Colleges and universities are “running programs that are sanctioned and fully supported,” Harrison says. “They’re adding services with custom esports fields and asking Intel for help to get started.” For example, the University of Oregon recently opened a 1,100-square-foot esports room with high-speed connections and customized chairs.
As esports go mainstream, teams are gaining popularity — but just like traditional college clubs, this extends far beyond the players on the field. Merchandising matters to drive revenue. Effective branding with school colors matters for recognition. And as Michael Domingo, marketing manager for Intel, notes, “Pro esports are now a career. Teams need media support, content creation and shoutcast commentators to stand out in the industry.”
This is reflected in evolving career paths: VentureBeat points to options in product management, remote team management, marketing and broadcasting. At the University of California, Irvine, for example, esports go beyond the arena; the school now offers an esports management specialized studies program through its Division of Continuing Education.

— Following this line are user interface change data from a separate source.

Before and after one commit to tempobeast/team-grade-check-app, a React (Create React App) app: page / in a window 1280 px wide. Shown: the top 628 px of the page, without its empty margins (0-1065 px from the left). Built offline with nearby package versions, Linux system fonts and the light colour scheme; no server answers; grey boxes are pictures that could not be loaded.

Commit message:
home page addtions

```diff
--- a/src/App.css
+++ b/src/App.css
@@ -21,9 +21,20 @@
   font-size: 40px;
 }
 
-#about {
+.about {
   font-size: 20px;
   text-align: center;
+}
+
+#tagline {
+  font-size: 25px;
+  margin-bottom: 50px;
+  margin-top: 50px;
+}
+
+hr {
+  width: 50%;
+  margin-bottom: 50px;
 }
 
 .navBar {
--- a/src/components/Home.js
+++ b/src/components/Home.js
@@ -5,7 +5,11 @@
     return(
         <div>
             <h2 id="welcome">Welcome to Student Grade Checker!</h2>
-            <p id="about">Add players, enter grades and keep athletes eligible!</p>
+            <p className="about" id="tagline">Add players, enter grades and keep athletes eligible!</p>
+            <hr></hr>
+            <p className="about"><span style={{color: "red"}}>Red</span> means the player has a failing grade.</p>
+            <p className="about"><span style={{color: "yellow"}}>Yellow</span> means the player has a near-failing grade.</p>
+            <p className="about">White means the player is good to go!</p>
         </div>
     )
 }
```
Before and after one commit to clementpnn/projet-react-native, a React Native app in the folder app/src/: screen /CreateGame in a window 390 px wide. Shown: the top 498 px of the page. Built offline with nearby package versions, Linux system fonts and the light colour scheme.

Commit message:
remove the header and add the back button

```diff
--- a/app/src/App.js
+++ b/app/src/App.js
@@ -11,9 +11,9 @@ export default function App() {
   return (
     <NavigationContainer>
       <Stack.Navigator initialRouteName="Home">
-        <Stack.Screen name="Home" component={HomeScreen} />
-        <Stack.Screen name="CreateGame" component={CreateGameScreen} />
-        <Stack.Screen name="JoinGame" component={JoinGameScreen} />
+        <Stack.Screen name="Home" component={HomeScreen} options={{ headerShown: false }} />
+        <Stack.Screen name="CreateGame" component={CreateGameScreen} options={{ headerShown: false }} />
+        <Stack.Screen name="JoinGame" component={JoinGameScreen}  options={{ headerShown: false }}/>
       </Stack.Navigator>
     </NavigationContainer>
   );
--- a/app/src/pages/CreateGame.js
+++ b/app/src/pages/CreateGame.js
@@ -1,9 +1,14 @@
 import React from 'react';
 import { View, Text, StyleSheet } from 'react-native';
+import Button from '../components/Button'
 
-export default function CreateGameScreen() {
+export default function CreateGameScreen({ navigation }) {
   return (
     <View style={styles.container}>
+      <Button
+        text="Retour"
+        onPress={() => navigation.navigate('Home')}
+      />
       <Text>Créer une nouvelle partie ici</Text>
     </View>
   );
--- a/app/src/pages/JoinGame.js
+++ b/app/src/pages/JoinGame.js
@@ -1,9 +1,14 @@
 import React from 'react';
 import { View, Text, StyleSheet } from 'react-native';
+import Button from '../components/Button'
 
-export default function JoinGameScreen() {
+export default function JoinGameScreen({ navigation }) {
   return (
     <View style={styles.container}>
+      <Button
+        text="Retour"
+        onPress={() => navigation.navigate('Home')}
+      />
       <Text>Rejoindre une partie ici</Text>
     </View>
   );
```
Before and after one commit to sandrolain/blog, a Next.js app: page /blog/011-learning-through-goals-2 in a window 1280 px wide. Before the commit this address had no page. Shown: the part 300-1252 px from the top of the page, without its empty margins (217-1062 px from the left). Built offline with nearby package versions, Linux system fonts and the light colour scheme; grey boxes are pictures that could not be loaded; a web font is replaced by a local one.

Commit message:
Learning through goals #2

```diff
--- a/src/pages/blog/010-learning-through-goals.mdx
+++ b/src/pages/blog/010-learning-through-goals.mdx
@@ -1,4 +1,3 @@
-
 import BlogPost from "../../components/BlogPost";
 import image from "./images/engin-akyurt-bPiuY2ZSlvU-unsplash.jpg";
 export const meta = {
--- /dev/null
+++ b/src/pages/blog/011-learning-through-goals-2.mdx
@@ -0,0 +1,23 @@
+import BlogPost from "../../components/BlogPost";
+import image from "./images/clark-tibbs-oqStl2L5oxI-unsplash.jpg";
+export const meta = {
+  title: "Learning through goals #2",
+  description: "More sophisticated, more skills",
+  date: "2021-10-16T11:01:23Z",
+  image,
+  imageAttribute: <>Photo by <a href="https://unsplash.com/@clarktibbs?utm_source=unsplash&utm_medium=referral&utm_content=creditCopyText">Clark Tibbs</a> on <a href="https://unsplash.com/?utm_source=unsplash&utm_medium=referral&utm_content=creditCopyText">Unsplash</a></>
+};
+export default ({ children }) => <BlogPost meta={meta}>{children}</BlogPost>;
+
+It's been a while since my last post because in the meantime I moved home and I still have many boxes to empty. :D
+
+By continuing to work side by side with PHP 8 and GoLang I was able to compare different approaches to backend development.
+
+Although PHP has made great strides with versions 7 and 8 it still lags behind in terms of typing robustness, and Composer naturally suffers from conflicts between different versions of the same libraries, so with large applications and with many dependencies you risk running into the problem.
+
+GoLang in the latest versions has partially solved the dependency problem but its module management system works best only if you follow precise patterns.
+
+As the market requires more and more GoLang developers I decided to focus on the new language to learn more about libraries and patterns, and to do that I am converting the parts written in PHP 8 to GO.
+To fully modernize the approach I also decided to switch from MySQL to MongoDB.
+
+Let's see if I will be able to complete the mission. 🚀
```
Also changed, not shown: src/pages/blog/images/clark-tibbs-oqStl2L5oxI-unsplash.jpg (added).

As esports grow at the K–12 level, primarily with high schools, districts are investing in gaming computers, monitors and other necessary accessories. As Intel notes in a December 2019 report titled “The Rising Tide of Esports in Education,” high schools “aren’t expected to provide professional-level spaces and hardware,” but their esports athletes do need “a basic level of support.” That includes spaces for playing and meeting, ergonomic furniture, and technology — wired internet connections, computers and large screen displays.
The widespread mobile device adoption and on-demand connections that have helped esports go mainstream also enable players to meet online in their own homes if needed — a plus in the era of social distancing and the coronavirus pandemic.